Right below Alnitak, we find the Flame Nebula, also known as NGC 2024 or Sh2-277. It is also a large cloud that is certainly not on fire but looks like a flame from Earth. It was William Herschel who was the first to observe it in 1786.
The Horsehead Nebula and the Flame Nebula are both in the constellation Orion, the prominent winter constellation for the Northern hemisphere residents. The best time to take an image of this iconic couple is between November and February. Conversely, Southern hemisphere residents can observe it during the summer.
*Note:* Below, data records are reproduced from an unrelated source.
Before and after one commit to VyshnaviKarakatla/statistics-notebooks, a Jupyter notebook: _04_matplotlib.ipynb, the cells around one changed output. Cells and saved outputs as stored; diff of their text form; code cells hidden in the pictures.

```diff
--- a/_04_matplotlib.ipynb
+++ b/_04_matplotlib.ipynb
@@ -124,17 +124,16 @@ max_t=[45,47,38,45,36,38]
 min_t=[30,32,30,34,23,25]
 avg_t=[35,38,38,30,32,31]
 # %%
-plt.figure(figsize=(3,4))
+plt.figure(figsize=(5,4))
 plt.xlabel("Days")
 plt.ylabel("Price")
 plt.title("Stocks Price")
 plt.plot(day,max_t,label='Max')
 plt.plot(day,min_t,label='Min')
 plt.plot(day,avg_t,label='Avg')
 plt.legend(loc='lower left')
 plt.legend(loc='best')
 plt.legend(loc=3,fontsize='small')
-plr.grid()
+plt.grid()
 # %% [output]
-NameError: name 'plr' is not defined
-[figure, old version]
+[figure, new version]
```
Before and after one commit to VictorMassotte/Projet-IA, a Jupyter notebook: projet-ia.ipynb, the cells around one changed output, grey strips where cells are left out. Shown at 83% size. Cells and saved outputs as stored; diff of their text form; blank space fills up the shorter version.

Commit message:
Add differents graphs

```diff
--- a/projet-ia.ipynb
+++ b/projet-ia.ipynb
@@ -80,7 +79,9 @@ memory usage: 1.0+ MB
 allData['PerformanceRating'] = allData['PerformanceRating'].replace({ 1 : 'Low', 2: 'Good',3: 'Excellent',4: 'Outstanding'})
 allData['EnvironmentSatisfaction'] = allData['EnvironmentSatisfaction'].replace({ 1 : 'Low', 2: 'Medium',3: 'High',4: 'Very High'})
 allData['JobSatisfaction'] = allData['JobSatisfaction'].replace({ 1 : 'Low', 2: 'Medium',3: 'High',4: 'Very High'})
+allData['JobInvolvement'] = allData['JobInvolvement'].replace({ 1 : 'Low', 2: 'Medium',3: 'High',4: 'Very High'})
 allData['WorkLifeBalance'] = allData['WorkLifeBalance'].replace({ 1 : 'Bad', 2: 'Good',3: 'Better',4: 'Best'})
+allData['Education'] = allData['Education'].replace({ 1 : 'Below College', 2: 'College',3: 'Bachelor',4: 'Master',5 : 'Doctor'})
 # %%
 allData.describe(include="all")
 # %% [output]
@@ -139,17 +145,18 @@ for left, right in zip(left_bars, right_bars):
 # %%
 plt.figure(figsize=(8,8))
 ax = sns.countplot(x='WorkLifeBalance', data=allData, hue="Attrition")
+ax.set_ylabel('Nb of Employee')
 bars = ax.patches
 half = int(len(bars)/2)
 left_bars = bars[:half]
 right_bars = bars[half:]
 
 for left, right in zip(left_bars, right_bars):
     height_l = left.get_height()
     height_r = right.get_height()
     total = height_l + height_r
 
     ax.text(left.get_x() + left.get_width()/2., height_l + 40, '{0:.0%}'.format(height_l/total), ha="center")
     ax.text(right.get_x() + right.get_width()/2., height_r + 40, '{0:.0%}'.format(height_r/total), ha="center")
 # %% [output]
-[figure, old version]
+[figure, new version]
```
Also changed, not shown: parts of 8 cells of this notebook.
More precisely, it is located at 05h 40m 59.0s RA and -02° 27′ 30.0″ Dec.
The Horsehead Nebula is a dark nebula, which means a dense cloud of gas and dust that lies at about 1500 light-years from us. This thick nebula blocks the light emitted by an emission nebula (known as IC 434) in the background, as we see in these photos. The Horsehead Nebula is part of the large Orion Molecular Cloud Complex. In the southwestern part of the Horsehead, we find a reflection star-forming nebula named NGC 2023. In this photo, we used an RGB filter for this picture to appreciate the nebula’s true colors. We also used an H-alpha filter to highlight the ionized hydrogen regions in the cloud, which gives it the typical reddish glow. It took three hours of exposure time to collect enough light from the sources to give us this beautiful picture.
Observing towards the Rosette nebula through a pair of binoculars shows the central open cluster (NGC 2244). However, in order to observe the surrounding nebula, we need a telescope, with ideal observing conditions (without light pollution). Even with a telescope, many details cannot be seen. In fact, we need to collect more light from the nebula by increasing the exposure time to let more light reach the camera sensor (see pictures above).
Exploring at X-ray and ultraviolet wavelengths reveal much more information about the nebula. Moreover, spectroscopic observations are gold mines for astronomers. They allow them to reveal the nebula’s deepest secrets, such as its chemical composition, without leaving the Earth.
The Flame Nebula is also a part of the giant Orion Molecular Cloud Complex. It is located at 05h 41m 54s RA and -01° 51′ 0.0″ Dec. It is an emission nebula that is also a star-forming region. With an apparent magnitude of 10, it is not visible to the human eye. It needs a telescope, a camera and a long exposure time. The neighbor trip star Alnitak radiates high-energy ultraviolet light that ionizes the hydrogen by freeing the electrons. When these electrons recombine with the ionized hydrogen, photons are emitted, which is the reason why the Flame nebula is bright, as we see in above photos.
In the heart of the Flame, we find a cluster of hundreds of young stars. Besides, most of these stars have circumstellar disks around them. If we zoom in on the center, we can see a dark lane of dust that blocks the background light. Beside the optical images, X-ray observations revealed that the youngest stars congregate in the central part of the nebula.
The Horsehead Nebula and the Flame Nebula are among the most famous targets in the night sky for observers anywhere in the world. It is always breathtaking to see such large structures where stars are born and evolve. These nebulae have very low visibility. But we are lucky today to have advanced instruments (telescopes, cameras, filters, and processing software) that allow us to enjoy these sceneries.